Each entry must be given again exactly; images do not belong in the copy.

GIVEN INFORMATION
━━━━━━━━━━━━━━━━

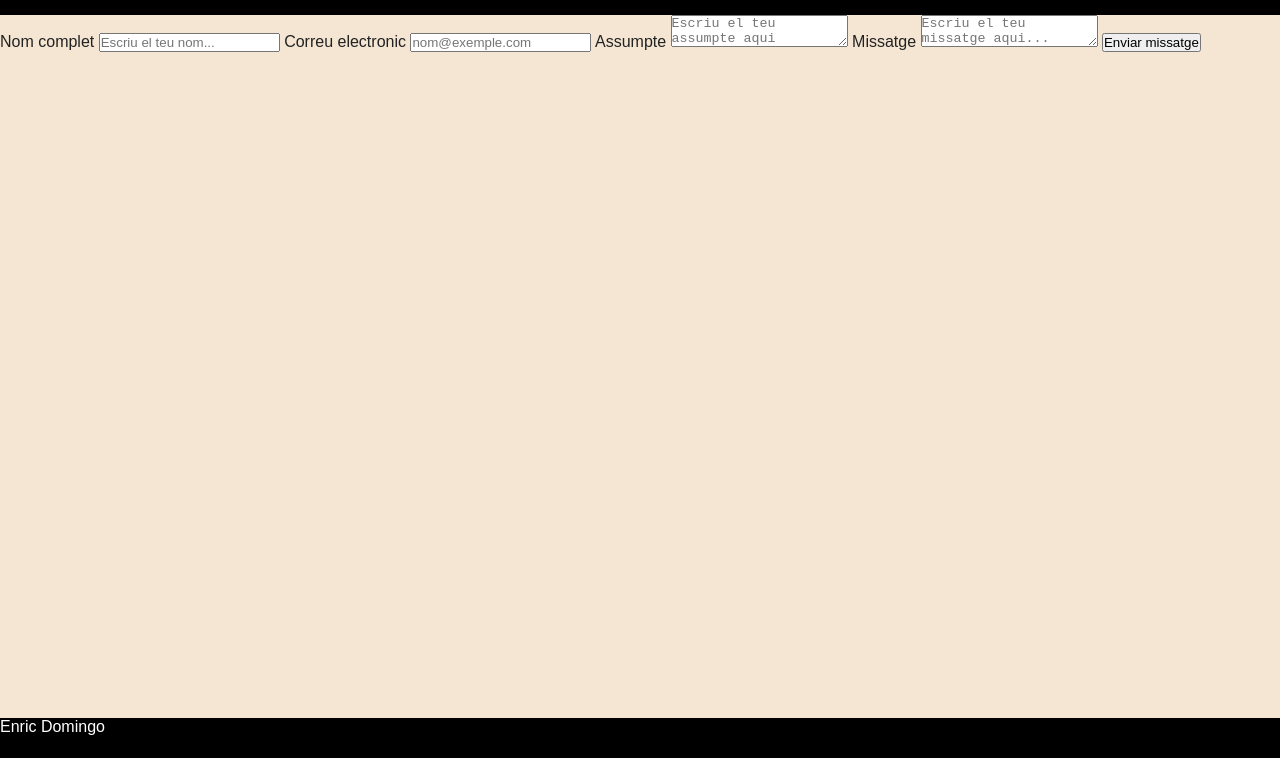
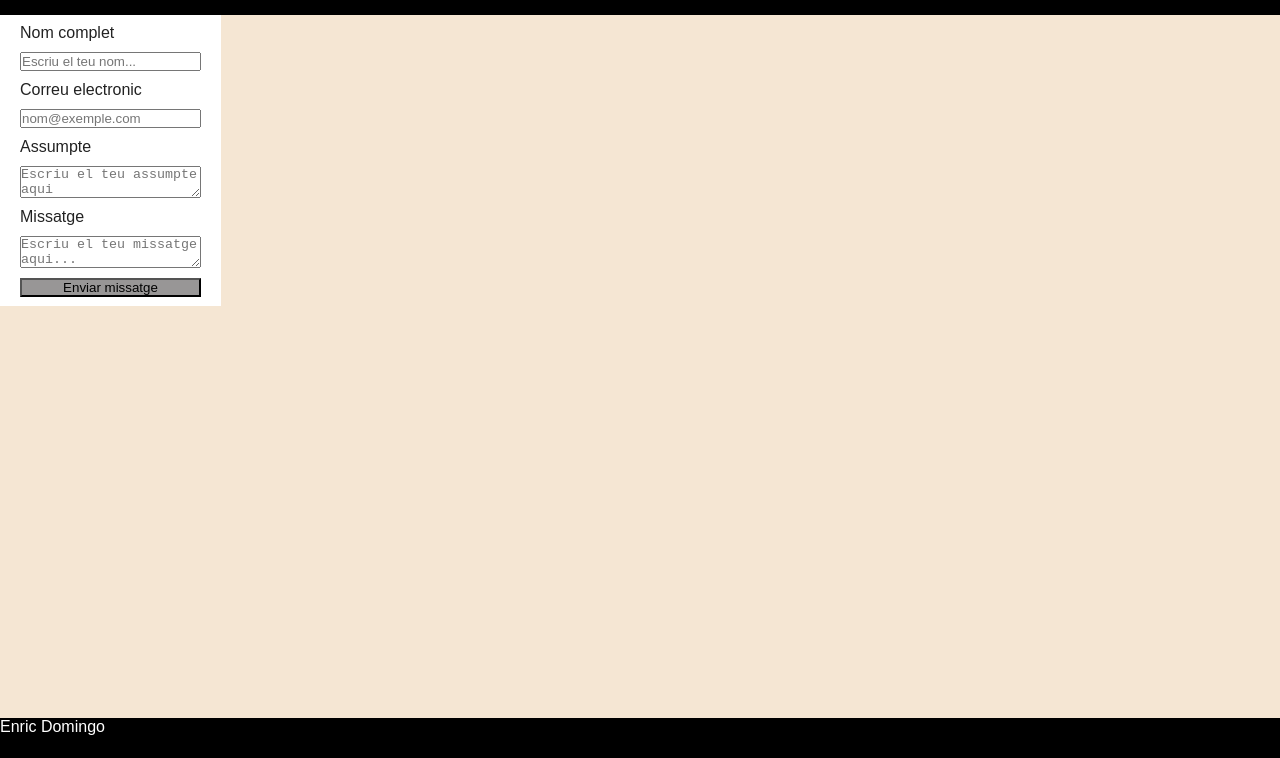
Before and after one commit to Jirkey67/El-meu-portfoli, a plain HTML site: page pages/contacta.html in a window 1280 px wide. Shown: the part 42-800 px from the top of the page. Drawn offline with Linux system fonts and the light colour scheme.

Commit message:
Add files via upload

```diff
--- a/css/style.css
+++ b/css/style.css
@@ -58,6 +58,17 @@ p {
   line-height: 1.6;
   margin-bottom: 30px;
   max-width: 900px;
+}
+form {
+display: flex;
+flex-direction: column;
+background-color: white;
+margin-right: auto;
+gap: 10px;
+padding: 9px 20px;
+}
+button {
+  background-color: rgba(78, 74, 74, 0.582);
 }
 
 .galeria {
```
Also changed, not shown: pages/contacta.html (+2 -0 lines), index.html (line endings or trailing spaces).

━━━━━━━━━━━━━━━━

WRITTEN REPLY
Before and after one commit to Jirkey67/El-meu-portfoli, a plain HTML site: page pages/contacta.html in a window 1280 px wide. Shown: the part 42-800 px from the top of the page. Drawn offline with Linux system fonts and the light colour scheme.

Commit message:
Add files via upload

```diff
--- a/css/style.css
+++ b/css/style.css
@@ -58,6 +58,17 @@ p {
   line-height: 1.6;
   margin-bottom: 30px;
   max-width: 900px;
+}
+form {
+display: flex;
+flex-direction: column;
+background-color: white;
+margin-right: auto;
+gap: 10px;
+padding: 9px 20px;
+}
+button {
+  background-color: rgba(78, 74, 74, 0.582);
 }
 
 .galeria {
```
Also changed, not shown: pages/contacta.html (+2 -0 lines), index.html (line endings or trailing spaces).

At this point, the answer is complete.